Paris, April 28 (IANS) Paris has a new tourist attraction: a lifesize wax statue of Bollywood superstar Shah Rukh Khan has been unveiled at the the Grévin Wax Museum here, indicating the popularity of Indian cinema and the superstar in continental Europe.
As Khan, dressed in a pair of jeans and a black leather jacket, stepped out of a limousine in front of the museum, he was welcomed by African and Indian dancers outside the museum amid cheers from a crowd of fans Monday morning.
Accompanied by wife Gauri and close buddy Karan Johar, a filmmaker, Shah Rukh signed autographs for the fans but when some of them tried to embrace him, the matinee idol was whisked away by security guards.
A ceremony inside the premises was restricted to invitees and tickets to the museum were sold out at least for the day.
This would be the second wax statue of the star, after the one included in the Madame Tussauds' museum in London.
Mahatma Gandhi is the only other Indian honoured with a statue in this museum established in 1922.
Elke Mader of the Department of Cultural and Social Anthropology, University of Vienna, a Bollywood researcher, told IANS she was part of a crowd of about 500 fans who waited outside the museum to catch a glimpse of Shah Rukh.
The Austrian professor heads Bollyglobal, a global research project that studies Indian popular cinema in transcultural contexts. Mader flew to Paris soon after wrapping up a presentation at an international workshop on Reflections on Visual Culture at the University.
In the presentation titled 'Images of the Imaginary: Shah Rukh Khan Fanart and the Internet', Mader talked about the growing love for Bollywood across the world and the birth of a range of other activities that go beyond simply viewing films. The professor's research concentrates on Shah Rukh and the rise of the star and producer as an icon of audiences and fans of diverse cultural backgrounds.

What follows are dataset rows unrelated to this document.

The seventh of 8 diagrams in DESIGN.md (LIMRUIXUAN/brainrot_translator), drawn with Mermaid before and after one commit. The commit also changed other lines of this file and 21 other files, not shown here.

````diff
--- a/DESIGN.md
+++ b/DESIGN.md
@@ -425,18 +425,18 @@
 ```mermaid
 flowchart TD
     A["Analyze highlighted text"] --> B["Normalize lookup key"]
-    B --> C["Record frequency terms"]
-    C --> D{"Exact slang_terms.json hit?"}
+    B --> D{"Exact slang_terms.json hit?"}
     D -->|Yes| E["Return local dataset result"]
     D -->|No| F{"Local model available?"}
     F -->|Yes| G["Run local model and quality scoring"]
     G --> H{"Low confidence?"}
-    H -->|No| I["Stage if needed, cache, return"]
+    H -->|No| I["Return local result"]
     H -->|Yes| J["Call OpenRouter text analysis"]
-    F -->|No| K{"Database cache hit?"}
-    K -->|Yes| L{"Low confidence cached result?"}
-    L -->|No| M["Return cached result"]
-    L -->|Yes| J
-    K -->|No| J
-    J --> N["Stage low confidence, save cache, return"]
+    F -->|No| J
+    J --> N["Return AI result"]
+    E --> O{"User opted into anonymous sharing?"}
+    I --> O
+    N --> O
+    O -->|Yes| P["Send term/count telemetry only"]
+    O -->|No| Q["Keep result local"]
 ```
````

Nasreen Munni Kabir, a British Indian filmmaker who made documentary "The Inner/ Outer World of Shah Rukh Khan" and introduced the star to the Grévin in 2007, is glad to see the French people taking to Indian cinema.
"As the popularity of films is based on the appeal of stars it is only natural for the Grévin to display (a wax statue of) Shah Rukh," Kabir wrote to IANS in an email.
Kabir who studied films in France spoke about many immigrants in France who love Indian cinema.
"Think of the many people of Morocco, Tunisia and Algeria living in Paris who know Shah Rukh and love him. The gesture by Grévin is a recognition of the influence of non-white personalities around the world and their huge fan following. It is a positive sign in Europe to include acknowledge the contribution of non-white cultures," Kabir said.
Shah Rukh's frequent visits to Europe have resulted in a group of ardent fans on this continent that Mader compares to pilgrims who perform rituals similar to devotees of gods and goddesses like waiting for hours often even in discomfort in order to get a glimpse or a touch of their idol.
"Bollywood and more specifically Shah Rukh fan communities form part of the rapidly growing 'digitally empowered active audiences' that have become active and visible on the net during the past decade. Such internet activities are a typically global phenomenon. They are focused on Indian movies and Shah Rukh and are locally or regionally based at German, Japanese or Spanish speaking networks," Mader said.
Giving the example of a forum called planet.srk, devoted to the Indian superstar, the professor counted 9,200 members, 9,717 threads, and 459,907 posts on April 20.
And this is only the beginning of Mader's research on Shah Rukh.